PROBLEM TO SOLVE: Check which lines in the records hold "html" and report how many there are, with no other text.

TASK DATA:
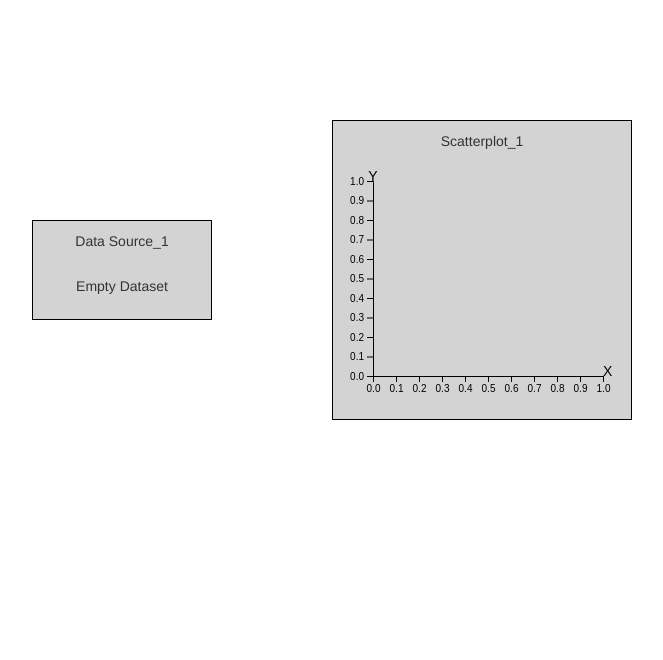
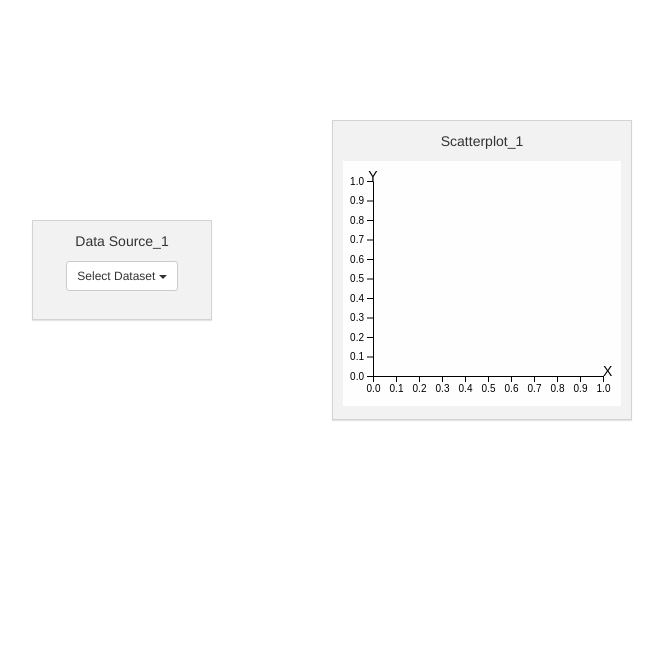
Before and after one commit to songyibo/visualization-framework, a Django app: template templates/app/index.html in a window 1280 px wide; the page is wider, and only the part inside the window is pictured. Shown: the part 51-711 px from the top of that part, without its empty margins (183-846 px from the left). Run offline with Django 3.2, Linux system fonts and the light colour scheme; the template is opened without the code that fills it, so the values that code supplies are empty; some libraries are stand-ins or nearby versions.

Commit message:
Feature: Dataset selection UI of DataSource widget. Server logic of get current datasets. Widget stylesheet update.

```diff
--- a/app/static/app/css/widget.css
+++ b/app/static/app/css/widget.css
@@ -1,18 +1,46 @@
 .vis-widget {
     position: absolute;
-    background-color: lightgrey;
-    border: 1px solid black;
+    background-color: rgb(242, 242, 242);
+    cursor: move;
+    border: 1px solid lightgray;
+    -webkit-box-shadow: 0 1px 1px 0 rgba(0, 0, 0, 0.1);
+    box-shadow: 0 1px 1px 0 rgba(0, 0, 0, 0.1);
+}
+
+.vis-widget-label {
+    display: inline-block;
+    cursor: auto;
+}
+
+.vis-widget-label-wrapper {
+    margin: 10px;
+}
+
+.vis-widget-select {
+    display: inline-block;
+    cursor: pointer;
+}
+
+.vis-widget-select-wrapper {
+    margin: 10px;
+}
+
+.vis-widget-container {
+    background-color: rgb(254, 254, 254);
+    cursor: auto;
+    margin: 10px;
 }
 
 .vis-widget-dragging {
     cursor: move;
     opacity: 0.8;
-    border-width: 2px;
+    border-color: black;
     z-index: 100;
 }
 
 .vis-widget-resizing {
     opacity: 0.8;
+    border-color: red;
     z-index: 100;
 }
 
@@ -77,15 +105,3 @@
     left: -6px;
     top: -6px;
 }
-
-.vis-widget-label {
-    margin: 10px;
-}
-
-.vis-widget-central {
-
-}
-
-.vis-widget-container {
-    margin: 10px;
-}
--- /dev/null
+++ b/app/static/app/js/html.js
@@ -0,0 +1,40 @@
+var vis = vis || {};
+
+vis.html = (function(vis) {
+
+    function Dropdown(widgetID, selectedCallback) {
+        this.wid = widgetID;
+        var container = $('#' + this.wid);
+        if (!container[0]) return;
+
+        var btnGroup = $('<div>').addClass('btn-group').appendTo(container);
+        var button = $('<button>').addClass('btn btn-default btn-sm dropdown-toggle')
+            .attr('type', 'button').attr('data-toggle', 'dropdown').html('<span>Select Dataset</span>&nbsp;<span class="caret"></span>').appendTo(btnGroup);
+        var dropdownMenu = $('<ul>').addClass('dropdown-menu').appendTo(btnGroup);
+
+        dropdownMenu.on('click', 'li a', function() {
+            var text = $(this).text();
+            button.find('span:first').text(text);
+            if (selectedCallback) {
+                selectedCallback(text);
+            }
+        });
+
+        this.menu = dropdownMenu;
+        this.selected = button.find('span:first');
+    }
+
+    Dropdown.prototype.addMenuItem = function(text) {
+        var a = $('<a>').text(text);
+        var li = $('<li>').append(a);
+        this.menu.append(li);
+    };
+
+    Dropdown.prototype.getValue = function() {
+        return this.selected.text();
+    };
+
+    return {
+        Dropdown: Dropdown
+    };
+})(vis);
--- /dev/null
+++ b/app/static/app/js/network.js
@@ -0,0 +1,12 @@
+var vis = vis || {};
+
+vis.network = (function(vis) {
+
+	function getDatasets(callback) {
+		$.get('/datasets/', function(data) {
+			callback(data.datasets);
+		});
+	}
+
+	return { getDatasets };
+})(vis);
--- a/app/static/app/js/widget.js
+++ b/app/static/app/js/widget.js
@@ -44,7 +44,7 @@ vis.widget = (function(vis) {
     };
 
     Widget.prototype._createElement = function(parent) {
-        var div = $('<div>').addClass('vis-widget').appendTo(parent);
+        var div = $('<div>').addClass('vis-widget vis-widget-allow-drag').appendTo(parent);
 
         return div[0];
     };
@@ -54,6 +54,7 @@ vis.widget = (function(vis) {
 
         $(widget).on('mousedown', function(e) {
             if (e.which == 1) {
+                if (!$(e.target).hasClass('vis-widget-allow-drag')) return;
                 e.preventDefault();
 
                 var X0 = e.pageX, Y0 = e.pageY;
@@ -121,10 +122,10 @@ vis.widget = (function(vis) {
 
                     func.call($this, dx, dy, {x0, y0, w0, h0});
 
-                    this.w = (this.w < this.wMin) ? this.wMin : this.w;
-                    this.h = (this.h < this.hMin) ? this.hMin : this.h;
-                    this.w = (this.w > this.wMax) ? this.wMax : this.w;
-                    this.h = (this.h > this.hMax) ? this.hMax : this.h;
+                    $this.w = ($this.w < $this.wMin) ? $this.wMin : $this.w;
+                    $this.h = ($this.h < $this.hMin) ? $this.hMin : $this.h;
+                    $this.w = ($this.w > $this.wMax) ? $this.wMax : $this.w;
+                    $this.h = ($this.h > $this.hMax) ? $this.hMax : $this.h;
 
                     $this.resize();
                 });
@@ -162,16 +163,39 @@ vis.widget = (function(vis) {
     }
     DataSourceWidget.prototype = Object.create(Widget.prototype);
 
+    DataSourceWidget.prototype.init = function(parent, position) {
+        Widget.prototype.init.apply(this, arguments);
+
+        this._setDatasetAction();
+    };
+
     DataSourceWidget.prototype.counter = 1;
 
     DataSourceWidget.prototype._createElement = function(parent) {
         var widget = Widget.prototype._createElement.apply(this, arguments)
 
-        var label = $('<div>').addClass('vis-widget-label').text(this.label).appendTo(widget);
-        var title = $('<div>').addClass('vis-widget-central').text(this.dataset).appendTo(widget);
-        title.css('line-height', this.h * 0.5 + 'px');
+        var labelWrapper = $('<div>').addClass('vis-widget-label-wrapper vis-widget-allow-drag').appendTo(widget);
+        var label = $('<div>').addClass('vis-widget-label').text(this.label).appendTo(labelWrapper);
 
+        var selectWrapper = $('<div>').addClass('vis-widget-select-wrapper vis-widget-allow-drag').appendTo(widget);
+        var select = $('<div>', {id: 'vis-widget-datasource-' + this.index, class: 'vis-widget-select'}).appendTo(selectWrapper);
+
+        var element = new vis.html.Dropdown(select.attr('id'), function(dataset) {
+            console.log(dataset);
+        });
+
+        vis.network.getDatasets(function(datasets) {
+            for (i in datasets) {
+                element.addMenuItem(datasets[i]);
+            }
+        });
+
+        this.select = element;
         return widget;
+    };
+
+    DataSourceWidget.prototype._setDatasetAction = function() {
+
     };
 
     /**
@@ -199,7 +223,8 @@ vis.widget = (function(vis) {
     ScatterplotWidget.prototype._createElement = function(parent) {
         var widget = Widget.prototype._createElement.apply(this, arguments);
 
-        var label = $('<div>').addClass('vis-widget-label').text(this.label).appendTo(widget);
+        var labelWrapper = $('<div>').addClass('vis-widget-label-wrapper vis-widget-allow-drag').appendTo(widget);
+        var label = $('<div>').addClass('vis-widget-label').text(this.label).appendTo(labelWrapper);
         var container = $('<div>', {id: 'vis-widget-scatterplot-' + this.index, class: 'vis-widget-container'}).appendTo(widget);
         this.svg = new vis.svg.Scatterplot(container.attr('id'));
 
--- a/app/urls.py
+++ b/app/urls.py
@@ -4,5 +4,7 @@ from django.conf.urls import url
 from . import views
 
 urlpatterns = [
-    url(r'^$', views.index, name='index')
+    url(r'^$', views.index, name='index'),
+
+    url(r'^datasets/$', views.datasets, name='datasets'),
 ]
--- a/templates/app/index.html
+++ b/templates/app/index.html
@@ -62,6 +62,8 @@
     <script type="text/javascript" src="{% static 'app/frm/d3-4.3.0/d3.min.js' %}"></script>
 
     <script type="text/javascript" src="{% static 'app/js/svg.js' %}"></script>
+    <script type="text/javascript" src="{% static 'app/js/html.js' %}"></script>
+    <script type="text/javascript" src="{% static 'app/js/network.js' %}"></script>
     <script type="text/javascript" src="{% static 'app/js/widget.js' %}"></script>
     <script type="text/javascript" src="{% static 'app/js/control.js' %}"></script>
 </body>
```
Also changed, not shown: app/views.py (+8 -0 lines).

WRITTEN SOLUTION: 8